Cutting the split battens
To ensure straight cuts and avoid having to measure the offset distance from the baseplate to the edge of the sawblade each time, make a simple guide using the factory edge of a new plywood sheet. Use the guide to cut stripsof plywood to use as split battens.
CUT A STRIP about 100mm wide off a new sheet of plywood, marking which side is the factory edge.
MAKE THE GUIDE using screws to secure a 250mm wide strip of 6mm plywood to the factory edge, then set the saw baseplate angle
to 45º and trim off the edge of the 6mm plywood.
CUT THE SPLIT BATTENS by measuring and marking a cut line 30mm from the edge of the plywood then clamp the cutting guide and run the circular saw along it to cut the hook strip for the hanging cleats.
Measure and mark further cut lines at 70mm intervals and clamp the guide to cut the battens.
Attach the battens
This garage storage system uses plywood split battens secured to the wall at 300mm intervals.
You’ll need 12 split battens to span the full width of a 3600mm wall.
To secure the split battens, mark level lines 300mm apart on the wall then mark the stud positions.
USE A STUD FINDER to locate the studs and check whether they are 450 or 600mm apart.
For a masonry wall, use a hammer drill and masonry bit to make holes for wall plugs a similar distance apart.
MAKE A CUTTING GUIDE to ensure perfectly consistent battens and to speed up the process, and another one to make the hanging cleats.
Cut an extra batten as a heavy-duty hook strip for the storage bins.
TIP You won’t be able to use the cutting guide effectively for the last 250mm of the sheet, so use this offcut to make the shelves and bins.
Use a spirit level to mark a level line 250mm up from the floor and continue this line for the full width
of the wall. Measure up from this line to mark 300mm intervals at each end of the wall then flick a chalkline to show the positions of the split battens.
Use a stud finder to locate a stud then drill a series of 1.5mm diameter holes to find its exact width. Mark the centre of the stud then use a spirit level to draw plumb lines at 450mm or 600mm intervals from this mark to show the centres of the other studs.

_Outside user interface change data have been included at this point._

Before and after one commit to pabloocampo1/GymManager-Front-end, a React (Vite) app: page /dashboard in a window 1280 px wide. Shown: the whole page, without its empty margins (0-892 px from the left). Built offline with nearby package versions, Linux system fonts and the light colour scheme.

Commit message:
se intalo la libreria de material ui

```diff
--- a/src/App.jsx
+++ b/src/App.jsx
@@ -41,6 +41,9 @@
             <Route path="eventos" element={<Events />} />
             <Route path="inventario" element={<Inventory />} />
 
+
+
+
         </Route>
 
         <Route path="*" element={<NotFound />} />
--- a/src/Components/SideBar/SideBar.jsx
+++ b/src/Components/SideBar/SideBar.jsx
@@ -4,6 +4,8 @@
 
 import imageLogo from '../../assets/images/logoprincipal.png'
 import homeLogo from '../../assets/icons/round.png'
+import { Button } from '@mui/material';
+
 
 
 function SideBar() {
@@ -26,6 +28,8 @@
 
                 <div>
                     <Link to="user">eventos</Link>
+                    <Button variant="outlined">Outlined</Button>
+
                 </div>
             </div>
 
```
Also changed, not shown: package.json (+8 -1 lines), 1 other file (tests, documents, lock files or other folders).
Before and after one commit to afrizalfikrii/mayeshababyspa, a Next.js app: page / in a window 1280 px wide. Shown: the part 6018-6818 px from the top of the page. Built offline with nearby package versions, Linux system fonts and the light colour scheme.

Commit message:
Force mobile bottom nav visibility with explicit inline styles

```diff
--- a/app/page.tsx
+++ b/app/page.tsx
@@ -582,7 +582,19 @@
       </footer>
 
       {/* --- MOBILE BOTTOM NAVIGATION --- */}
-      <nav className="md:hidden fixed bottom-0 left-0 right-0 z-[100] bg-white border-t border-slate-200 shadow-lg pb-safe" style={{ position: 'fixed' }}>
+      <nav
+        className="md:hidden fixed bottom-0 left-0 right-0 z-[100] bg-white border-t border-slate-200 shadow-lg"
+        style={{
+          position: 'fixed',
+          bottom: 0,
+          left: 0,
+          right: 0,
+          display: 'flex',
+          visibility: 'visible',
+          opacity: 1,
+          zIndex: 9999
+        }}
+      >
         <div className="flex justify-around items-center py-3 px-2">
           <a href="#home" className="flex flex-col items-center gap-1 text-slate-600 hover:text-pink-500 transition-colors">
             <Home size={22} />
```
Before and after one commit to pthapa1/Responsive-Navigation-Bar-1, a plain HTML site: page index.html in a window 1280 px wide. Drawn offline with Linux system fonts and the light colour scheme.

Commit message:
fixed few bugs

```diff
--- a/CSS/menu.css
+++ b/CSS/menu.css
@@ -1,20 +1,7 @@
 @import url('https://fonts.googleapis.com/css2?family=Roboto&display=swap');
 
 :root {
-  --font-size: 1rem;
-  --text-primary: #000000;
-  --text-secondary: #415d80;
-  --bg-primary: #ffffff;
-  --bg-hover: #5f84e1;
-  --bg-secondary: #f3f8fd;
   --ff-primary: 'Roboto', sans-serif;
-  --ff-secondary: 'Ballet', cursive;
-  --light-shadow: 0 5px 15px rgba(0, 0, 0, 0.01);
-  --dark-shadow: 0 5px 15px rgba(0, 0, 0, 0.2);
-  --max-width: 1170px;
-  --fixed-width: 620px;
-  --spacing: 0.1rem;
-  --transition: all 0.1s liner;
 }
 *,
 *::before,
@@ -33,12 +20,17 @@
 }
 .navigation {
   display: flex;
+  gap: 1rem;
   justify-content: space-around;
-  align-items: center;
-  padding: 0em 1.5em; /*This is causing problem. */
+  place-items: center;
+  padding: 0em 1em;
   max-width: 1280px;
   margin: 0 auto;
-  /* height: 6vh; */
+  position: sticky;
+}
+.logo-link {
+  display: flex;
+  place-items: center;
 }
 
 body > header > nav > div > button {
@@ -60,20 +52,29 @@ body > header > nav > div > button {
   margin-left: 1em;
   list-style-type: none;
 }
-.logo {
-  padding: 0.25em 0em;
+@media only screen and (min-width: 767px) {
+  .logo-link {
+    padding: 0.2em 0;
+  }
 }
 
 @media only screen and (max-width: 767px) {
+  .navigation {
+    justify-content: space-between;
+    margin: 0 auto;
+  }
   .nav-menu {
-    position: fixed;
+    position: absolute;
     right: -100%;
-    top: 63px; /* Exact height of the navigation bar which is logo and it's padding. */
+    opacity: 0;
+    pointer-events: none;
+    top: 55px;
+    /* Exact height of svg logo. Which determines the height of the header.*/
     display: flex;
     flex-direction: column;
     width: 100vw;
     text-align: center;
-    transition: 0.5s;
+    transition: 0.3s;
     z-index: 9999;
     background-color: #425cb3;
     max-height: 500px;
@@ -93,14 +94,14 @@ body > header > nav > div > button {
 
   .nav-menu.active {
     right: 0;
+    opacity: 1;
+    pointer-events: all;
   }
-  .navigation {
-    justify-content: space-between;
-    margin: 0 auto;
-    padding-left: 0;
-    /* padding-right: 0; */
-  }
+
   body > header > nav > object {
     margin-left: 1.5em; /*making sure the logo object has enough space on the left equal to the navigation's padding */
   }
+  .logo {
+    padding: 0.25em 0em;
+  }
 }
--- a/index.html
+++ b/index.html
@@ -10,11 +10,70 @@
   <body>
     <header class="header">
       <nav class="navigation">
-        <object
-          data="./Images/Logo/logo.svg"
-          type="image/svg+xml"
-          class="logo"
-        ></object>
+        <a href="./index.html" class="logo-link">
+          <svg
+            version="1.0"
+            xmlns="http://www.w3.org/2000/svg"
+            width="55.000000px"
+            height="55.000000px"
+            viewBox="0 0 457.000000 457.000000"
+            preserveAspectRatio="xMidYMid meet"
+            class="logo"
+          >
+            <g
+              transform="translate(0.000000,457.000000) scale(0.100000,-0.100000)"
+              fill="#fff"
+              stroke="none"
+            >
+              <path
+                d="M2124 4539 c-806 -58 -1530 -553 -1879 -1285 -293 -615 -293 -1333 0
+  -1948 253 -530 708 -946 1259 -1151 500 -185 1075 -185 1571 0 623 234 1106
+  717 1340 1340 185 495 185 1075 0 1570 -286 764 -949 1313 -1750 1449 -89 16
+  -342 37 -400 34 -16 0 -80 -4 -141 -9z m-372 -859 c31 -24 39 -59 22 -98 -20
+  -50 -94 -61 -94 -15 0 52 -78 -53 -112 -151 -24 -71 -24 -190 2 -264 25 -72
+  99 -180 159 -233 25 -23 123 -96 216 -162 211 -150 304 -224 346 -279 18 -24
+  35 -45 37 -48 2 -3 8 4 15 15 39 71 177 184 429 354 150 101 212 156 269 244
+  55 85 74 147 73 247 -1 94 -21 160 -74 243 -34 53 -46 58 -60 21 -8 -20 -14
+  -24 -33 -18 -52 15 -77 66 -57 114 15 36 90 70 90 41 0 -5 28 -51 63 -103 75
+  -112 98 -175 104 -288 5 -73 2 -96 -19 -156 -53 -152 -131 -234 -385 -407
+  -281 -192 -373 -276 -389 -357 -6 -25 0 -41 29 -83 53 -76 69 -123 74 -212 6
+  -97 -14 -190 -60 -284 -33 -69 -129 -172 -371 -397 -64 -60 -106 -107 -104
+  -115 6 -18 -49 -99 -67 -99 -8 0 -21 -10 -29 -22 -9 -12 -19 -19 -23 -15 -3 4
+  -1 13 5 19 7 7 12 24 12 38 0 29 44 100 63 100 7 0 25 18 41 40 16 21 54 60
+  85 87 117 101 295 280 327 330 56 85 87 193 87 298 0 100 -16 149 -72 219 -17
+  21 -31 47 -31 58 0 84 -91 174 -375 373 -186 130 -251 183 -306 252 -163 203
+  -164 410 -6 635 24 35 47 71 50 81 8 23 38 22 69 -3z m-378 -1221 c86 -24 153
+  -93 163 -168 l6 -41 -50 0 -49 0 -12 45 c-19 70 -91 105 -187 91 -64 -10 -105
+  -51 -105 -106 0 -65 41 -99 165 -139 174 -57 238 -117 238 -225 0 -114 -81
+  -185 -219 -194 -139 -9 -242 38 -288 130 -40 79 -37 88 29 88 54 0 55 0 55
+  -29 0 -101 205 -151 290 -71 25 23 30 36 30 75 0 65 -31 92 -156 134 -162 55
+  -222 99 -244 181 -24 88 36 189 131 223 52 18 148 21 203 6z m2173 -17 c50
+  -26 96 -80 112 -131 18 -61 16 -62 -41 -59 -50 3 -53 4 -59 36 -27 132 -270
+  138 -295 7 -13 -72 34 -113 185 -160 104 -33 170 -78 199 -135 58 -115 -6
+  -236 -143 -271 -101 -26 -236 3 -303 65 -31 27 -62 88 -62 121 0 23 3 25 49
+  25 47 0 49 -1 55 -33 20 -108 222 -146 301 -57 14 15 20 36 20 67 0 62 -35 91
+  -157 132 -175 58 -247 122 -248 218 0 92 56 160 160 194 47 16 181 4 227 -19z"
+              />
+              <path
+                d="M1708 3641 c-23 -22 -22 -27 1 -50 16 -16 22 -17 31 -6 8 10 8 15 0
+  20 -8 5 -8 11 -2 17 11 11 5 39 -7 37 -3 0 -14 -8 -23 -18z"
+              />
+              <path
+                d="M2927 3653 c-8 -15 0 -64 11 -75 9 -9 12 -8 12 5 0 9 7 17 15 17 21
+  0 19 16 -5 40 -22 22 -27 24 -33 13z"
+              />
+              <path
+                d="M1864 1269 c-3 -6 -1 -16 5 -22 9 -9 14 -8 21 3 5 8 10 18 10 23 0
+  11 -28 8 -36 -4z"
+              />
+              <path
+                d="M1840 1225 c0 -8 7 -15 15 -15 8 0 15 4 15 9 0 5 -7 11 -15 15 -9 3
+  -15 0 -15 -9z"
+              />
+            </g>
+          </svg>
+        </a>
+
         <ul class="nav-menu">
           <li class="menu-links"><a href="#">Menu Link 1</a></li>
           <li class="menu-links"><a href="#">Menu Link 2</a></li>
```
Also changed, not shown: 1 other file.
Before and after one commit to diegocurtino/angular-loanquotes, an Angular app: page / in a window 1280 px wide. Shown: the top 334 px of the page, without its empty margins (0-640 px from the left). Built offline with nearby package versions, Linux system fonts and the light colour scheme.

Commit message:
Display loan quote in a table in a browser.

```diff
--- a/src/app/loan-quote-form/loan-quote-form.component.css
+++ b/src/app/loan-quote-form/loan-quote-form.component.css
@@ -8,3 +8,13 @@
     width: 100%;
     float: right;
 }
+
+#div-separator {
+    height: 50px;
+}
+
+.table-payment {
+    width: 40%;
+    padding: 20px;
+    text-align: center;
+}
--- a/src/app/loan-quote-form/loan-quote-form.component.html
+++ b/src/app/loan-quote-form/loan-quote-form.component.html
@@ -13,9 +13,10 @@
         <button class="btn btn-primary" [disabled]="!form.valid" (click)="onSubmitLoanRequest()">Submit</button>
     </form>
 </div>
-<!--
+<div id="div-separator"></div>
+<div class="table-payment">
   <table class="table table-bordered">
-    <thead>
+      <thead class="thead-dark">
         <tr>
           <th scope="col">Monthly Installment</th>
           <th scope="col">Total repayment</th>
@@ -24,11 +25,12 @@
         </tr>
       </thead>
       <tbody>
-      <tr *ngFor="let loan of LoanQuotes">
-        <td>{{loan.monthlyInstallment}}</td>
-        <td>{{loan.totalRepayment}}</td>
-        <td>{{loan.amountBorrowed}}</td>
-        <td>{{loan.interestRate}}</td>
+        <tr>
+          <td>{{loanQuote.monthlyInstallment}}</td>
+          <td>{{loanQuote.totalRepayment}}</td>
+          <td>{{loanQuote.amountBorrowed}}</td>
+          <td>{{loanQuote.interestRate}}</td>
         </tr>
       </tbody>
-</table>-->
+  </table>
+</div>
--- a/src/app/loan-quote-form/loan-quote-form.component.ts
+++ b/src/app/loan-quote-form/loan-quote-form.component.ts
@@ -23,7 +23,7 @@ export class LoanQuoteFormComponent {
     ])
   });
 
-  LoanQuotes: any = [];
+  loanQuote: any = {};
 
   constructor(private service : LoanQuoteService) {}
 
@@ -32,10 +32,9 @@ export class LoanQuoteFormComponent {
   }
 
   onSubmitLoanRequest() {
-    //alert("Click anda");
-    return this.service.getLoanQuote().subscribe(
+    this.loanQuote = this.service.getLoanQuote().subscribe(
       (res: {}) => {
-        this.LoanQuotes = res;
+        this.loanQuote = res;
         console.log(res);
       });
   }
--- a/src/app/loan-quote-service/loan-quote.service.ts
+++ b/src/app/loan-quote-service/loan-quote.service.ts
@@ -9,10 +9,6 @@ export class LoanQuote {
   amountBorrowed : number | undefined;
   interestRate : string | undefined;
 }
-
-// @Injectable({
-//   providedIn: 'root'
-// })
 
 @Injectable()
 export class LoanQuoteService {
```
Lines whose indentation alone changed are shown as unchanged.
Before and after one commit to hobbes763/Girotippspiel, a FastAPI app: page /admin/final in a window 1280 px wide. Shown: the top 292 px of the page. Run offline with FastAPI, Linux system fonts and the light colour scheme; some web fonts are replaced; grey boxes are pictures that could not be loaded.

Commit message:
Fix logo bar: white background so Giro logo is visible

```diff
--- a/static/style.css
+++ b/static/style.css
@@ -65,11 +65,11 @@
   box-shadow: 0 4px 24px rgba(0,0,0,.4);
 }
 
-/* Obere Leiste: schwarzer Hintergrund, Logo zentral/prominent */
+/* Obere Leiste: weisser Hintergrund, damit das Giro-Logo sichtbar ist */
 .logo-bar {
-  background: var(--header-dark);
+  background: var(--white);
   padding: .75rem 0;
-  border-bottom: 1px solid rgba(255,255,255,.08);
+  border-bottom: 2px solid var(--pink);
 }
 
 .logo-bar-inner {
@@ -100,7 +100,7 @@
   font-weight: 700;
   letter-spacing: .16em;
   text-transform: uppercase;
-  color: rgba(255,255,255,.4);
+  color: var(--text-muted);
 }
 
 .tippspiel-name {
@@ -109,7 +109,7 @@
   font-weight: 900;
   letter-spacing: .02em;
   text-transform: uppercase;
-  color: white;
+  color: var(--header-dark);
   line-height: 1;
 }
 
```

Measure the width of the wall that you plan to use for the storage system, then cut the split battens to length. Align the base of each split batten with the marked line, drill and countersink pilot holes at the stud positions and secure with screws.